There’s no faulting their intentions: it is well-recognised that some of our largest consumer markets aren’t working properly. The average household could save nearly £500 a year by switching to get the best deals on their broadband, mobile phone and energy bills, and some of the markets the new measures target – the energy market and retail banking – are already under investigation by the Competition and Markets Authority. Some of the policies announced yesterday were also already underway; for example, revisions to renewable energy subsidies to protect consumers from higher bills were first announced in July. Once we strip these measures out, the government’s announcements look less impressive. There’s one big thing – the introduction of competition between water suppliers. But the rest is a clutch of minor policies on dentistry pricing, ending the right to claim for minor whiplash to reduce car insurance costs, and making sure there’s competition between school uniform suppliers. It’s not exactly radical.
Rather than the piecemeal approach the government appears to be taking, tackling minor issues which are particular to certain markets, the SMF would argue it’s time for some bold consumer reforms.

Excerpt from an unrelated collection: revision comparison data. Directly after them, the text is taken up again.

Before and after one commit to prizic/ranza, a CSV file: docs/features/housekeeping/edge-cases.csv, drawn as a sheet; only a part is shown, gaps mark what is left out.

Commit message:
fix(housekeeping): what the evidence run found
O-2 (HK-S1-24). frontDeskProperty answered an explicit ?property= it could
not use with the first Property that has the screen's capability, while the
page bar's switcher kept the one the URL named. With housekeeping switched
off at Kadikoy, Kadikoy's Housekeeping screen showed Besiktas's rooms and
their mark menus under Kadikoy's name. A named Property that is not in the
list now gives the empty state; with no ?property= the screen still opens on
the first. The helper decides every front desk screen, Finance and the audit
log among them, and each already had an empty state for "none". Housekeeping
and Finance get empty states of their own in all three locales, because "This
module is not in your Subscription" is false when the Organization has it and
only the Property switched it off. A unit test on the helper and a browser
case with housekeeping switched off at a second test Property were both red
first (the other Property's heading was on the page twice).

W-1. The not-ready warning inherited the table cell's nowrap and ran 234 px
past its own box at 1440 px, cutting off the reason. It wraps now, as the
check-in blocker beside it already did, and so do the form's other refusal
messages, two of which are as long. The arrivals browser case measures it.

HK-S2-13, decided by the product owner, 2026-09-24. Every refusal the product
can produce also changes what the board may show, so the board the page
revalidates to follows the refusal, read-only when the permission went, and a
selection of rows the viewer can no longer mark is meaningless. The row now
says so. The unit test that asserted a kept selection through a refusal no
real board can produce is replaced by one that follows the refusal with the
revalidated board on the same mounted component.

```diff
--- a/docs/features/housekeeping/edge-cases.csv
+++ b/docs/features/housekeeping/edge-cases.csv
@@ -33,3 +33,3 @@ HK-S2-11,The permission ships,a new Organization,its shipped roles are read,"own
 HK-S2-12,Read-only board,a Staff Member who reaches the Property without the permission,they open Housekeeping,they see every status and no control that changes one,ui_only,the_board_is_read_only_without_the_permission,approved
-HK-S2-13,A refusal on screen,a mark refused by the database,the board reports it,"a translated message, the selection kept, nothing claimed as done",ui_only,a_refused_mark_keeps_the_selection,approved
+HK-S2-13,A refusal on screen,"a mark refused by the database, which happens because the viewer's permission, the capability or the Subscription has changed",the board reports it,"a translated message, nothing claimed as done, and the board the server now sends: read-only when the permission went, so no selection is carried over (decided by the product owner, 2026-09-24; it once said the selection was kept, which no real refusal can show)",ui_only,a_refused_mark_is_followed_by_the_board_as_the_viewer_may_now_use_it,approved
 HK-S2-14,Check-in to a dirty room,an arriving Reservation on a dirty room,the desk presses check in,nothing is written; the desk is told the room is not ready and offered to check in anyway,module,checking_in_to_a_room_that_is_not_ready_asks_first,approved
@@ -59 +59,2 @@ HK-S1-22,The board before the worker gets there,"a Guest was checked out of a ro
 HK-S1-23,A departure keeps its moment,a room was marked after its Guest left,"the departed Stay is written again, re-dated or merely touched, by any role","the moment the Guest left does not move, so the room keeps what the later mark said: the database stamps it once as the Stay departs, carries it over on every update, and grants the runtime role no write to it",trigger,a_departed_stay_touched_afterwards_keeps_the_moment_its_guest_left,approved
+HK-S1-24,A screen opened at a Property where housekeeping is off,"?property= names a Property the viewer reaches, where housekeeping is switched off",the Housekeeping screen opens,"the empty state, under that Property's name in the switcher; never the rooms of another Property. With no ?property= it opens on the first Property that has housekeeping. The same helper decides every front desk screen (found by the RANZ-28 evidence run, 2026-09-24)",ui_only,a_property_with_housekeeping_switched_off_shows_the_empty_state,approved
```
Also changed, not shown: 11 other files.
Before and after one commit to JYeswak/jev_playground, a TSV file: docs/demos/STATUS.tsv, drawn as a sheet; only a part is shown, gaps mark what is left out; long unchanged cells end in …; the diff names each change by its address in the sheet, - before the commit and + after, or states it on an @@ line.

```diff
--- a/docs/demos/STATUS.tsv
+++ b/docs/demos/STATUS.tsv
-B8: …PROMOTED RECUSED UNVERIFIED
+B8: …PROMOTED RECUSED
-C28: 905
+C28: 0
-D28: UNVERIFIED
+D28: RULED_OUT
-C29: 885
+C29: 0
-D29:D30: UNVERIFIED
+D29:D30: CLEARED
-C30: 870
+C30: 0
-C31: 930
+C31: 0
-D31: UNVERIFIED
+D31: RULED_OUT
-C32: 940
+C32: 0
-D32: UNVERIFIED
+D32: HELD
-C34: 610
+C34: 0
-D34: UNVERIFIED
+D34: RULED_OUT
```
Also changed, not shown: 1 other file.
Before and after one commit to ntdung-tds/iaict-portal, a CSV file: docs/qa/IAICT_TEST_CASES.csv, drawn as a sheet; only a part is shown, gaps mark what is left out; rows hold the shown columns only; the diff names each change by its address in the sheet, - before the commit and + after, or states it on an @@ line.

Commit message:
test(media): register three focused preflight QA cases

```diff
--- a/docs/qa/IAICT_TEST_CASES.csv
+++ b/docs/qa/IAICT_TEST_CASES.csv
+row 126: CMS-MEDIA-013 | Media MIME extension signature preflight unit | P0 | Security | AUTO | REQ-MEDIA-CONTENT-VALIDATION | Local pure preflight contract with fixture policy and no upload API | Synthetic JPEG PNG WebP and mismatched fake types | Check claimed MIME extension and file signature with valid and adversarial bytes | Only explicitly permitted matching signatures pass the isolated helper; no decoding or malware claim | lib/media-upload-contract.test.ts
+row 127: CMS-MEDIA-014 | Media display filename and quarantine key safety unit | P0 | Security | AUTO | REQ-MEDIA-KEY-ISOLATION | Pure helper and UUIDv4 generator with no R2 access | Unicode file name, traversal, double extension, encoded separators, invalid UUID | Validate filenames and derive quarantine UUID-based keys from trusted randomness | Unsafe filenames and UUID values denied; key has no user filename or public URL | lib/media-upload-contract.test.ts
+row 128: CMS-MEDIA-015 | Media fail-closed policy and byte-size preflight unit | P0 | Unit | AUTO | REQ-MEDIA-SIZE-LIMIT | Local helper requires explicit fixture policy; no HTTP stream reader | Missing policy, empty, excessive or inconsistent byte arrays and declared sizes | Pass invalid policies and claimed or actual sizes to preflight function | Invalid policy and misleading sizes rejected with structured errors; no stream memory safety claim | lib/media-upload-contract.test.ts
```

That’s not to suggest that the issues the government has highlighted aren’t problems, or that they’re not worth solving, but ultimately the pay-off for consumers would be bigger if rather than fiddling around with minor issues specific to certain marketplaces, the government tackled the common problems across these markets: that consumers aren’t motivated to shop around, and struggle to compare deals even when they can.
The SMF’s recent report Should Switch, Don’t Switch explored the reasons why consumers don’t shop across markets, using research from social psychology and behavioural economics, and examined why consumers are more likely to switch in some markets than others. For example, although car insurance has increased in recent years with rising injury claims, the market as a whole is relatively competitive with a third of consumers switching each year. Rather than tinkering around the edges as the government proposed yesterday, a few bold reforms could help other consumer markets mimic this success.
Why does the car insurance market work relatively well? Firstly, it’s a relatively simple market place where consumers can get reasonable quotes with information they have easy access to – their car registration, their number of years of no-claims. Those are much easier bits of data to remember than the number of kilowatt hours you use each month. Additionally, consumers have to engage to renew their contract each year, unlike in some of the other services discussed in yesterday’s paper. This gives consumers a nudge to look around the market, and the opportunity to win new customers makes it easier for new providers to enter the market.
With a couple of radical reforms, the government could help all the consumer markets mentioned today adopt these features which help consumers get good deals. We would urge the government to consider creating an Active Consumer Week, to take place in January every year. A concerted focus on encouraging consumers to switch, at a time when we’re usually planning for the year ahead and making resolutions could motivate many to engage with a market in the way they haven’t done before, in the same way that the end of an annual contract encourages switching in motor insurance.
We also need to make it easier for consumers to shop around and compare deals. While giving customer’s accurate, comparable quotes is difficult in markets like energy and mobile telecoms, technology can make it a lot easier and avoid reliance on estimated use. We’re already halfway there, with the government’s midata initiative making it possible for consumers to use their own data to get personalised quotes from suppliers across a variety of core services, rather than trying to figure out the prices they’re likely to face from complex tariffs. The government could do more, however, to recognise the importance of this initiative. Putting all the information in one place, a Unified Data Programme, and allowing consumers to delegate its collation to a third party could unlock the possibility of automated comparisons and even automated switching, as we discuss in our submission to the CMA’s retail banking investigation. When it comes to services like electricity when the end product is much the same for the consumer regardless of who supplies it, technology could unlock innovations like reverse auctions, removing the burden of switching from the consumer and making sure they will always get the best deal for their usage patterns.
Each of these reforms would require a lot more effort than the actions announced by the government yesterday. But consumers would be significantly more likely to see significant savings as a result.